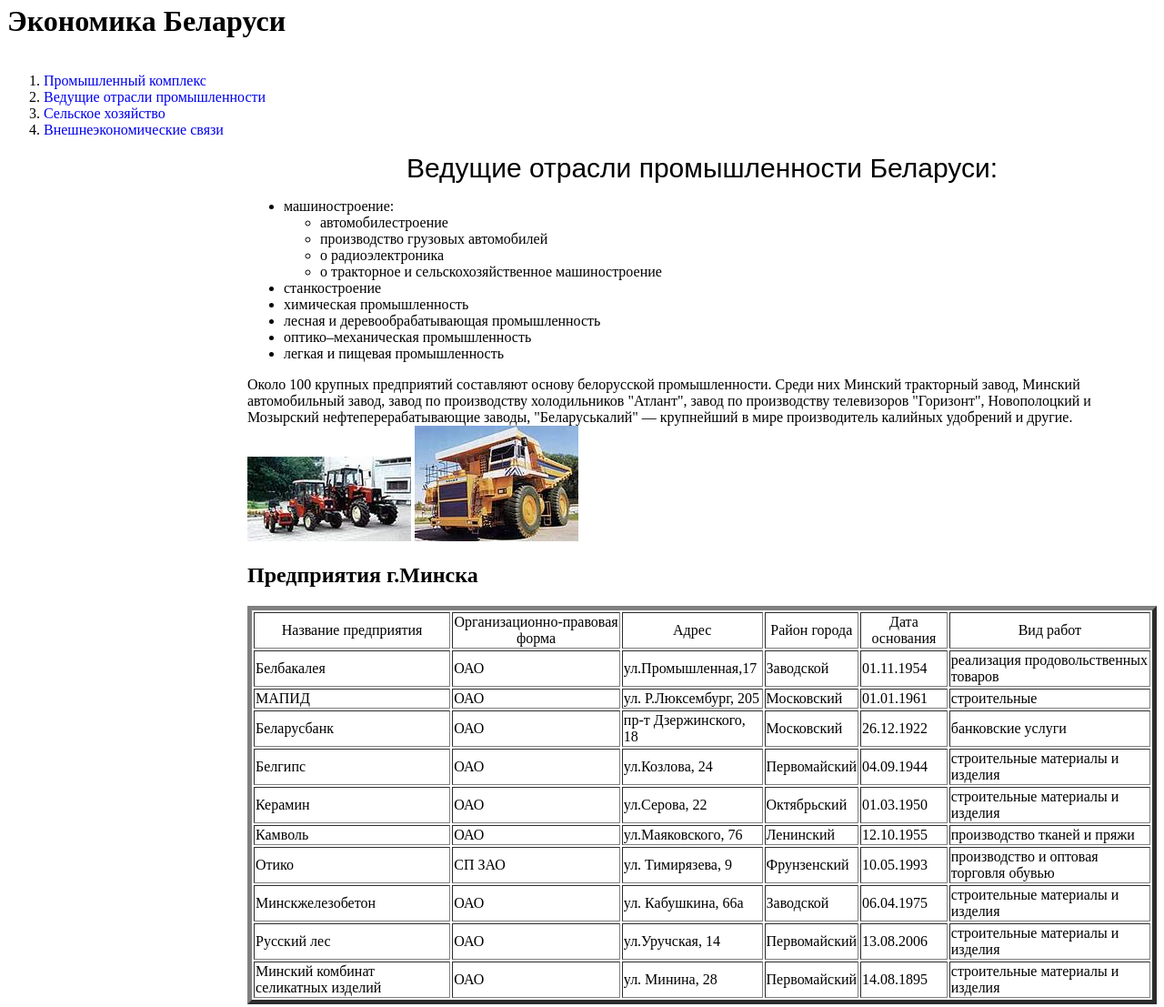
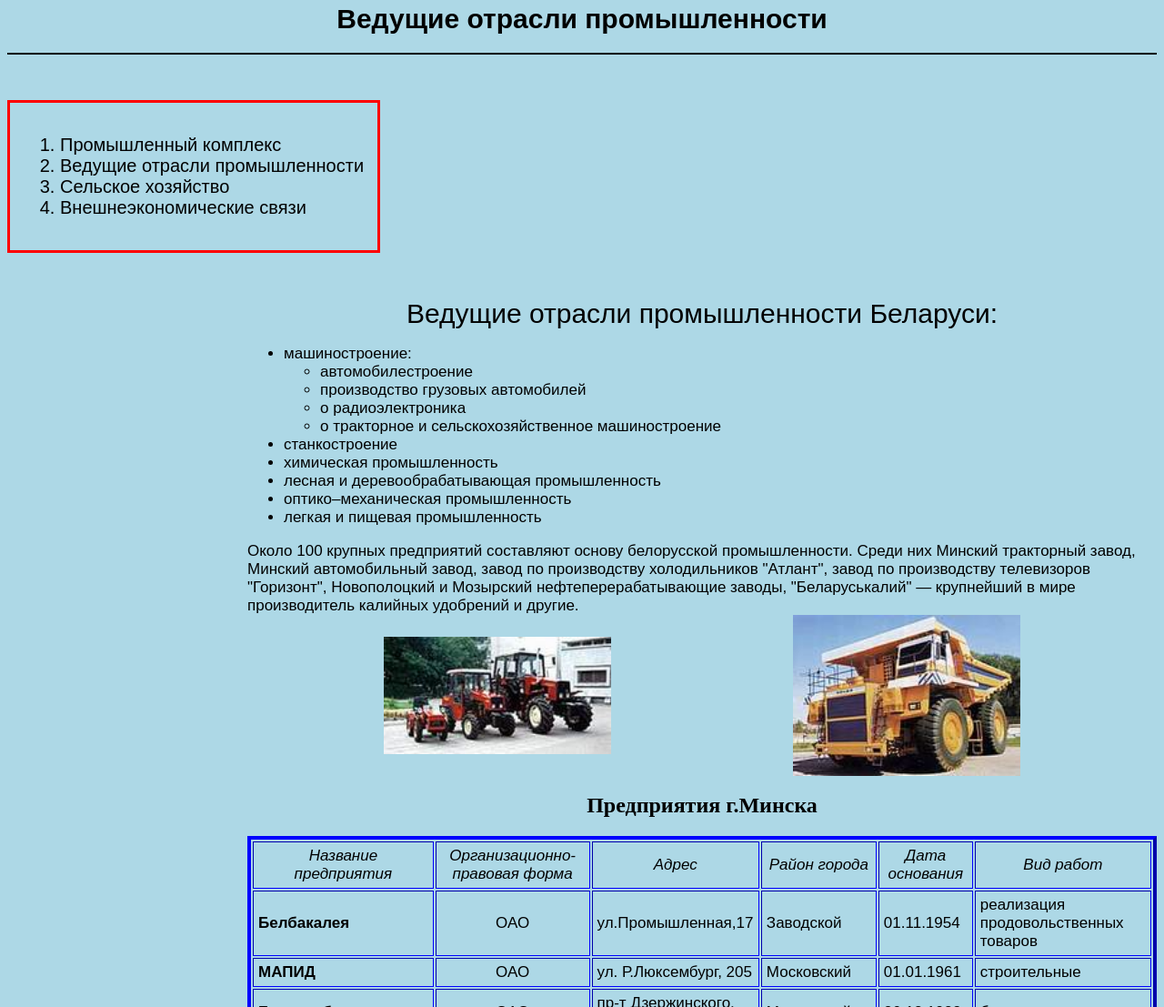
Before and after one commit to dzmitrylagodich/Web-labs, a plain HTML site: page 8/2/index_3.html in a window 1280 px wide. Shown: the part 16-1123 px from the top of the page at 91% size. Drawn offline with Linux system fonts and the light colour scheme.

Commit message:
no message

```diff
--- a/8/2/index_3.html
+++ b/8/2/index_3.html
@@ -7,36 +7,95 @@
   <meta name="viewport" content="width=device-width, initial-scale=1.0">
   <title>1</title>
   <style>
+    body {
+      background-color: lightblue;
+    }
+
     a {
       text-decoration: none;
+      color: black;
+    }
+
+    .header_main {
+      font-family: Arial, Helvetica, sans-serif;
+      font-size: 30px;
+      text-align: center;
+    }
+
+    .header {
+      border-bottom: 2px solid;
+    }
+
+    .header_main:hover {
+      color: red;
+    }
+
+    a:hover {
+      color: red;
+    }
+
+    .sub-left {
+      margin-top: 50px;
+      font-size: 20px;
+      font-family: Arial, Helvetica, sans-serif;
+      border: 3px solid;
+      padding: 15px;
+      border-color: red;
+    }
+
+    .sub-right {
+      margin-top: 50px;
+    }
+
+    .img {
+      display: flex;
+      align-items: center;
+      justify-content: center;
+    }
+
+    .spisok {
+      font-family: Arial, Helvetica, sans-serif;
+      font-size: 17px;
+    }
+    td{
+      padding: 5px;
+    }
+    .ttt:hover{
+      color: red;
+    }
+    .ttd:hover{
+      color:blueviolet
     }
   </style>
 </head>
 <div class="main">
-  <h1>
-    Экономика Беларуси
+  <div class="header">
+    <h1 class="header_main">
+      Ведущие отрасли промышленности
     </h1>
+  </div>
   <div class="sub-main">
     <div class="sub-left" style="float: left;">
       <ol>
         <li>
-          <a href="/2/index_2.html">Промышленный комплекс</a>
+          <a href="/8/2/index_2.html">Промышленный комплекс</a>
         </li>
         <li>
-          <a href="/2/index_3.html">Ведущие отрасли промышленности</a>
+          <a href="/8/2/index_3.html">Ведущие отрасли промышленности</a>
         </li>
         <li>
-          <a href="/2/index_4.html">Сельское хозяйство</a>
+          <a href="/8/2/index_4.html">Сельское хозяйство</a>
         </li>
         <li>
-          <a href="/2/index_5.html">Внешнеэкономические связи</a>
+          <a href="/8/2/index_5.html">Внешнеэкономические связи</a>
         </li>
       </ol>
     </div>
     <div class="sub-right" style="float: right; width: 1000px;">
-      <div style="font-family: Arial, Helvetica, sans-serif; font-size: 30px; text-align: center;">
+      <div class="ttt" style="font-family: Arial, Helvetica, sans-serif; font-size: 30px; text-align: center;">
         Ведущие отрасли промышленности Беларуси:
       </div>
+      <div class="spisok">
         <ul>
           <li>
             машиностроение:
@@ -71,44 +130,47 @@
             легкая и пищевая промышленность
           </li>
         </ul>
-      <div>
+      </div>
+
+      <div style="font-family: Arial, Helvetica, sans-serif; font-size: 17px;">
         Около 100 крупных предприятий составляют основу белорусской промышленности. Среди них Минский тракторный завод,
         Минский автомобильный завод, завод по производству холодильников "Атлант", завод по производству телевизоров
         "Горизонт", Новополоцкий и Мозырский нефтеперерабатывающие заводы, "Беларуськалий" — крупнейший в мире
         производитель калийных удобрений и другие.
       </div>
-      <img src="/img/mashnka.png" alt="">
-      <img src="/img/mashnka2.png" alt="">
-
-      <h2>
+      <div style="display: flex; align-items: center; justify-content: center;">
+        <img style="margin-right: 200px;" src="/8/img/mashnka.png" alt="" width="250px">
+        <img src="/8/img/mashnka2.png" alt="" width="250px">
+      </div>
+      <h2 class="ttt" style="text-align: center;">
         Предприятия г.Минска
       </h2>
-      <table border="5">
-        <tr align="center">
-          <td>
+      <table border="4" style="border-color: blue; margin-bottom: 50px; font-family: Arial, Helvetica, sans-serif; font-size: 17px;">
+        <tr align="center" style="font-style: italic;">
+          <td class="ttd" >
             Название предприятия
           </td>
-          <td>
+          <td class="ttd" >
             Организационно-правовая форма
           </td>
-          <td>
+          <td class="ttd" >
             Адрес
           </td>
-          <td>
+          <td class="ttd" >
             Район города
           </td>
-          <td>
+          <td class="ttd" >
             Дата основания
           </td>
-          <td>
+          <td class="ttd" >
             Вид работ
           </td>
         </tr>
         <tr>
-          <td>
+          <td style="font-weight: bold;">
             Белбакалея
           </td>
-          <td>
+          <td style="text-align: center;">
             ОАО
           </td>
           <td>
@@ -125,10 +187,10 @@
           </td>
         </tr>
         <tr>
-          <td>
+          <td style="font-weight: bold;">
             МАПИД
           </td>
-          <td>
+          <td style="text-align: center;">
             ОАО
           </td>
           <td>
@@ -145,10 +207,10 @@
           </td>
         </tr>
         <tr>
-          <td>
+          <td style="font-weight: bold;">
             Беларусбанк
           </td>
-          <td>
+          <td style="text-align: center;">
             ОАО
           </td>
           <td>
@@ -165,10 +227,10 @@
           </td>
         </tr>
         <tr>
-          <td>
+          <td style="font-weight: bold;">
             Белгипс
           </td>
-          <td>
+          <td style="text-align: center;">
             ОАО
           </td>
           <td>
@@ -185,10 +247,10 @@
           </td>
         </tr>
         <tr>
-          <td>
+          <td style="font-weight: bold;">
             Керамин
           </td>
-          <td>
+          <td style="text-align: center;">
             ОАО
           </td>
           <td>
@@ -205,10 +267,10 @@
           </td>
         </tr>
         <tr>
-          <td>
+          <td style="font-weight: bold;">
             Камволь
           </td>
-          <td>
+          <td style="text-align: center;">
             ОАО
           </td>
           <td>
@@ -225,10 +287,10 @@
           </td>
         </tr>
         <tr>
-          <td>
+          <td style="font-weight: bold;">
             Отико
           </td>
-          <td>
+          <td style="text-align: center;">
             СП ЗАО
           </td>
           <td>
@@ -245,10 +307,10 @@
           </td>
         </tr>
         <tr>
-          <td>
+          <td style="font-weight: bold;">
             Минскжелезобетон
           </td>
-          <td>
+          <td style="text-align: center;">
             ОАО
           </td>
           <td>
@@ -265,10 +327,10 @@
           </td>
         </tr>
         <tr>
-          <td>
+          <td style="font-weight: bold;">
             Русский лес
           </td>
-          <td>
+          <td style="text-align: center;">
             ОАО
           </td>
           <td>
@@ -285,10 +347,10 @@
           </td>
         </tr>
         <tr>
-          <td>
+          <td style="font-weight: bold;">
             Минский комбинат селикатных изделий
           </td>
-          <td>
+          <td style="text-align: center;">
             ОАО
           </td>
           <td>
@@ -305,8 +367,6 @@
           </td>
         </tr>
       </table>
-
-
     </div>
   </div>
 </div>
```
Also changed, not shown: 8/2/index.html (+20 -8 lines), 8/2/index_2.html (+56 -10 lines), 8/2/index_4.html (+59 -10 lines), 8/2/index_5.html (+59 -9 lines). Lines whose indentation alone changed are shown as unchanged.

-*-

### How to complete this task
Please show every line of the material that contains the string "hover".

### Exercise output
+    .header_main:hover {
+    a:hover {
+    .ttt:hover{
+    .ttd:hover{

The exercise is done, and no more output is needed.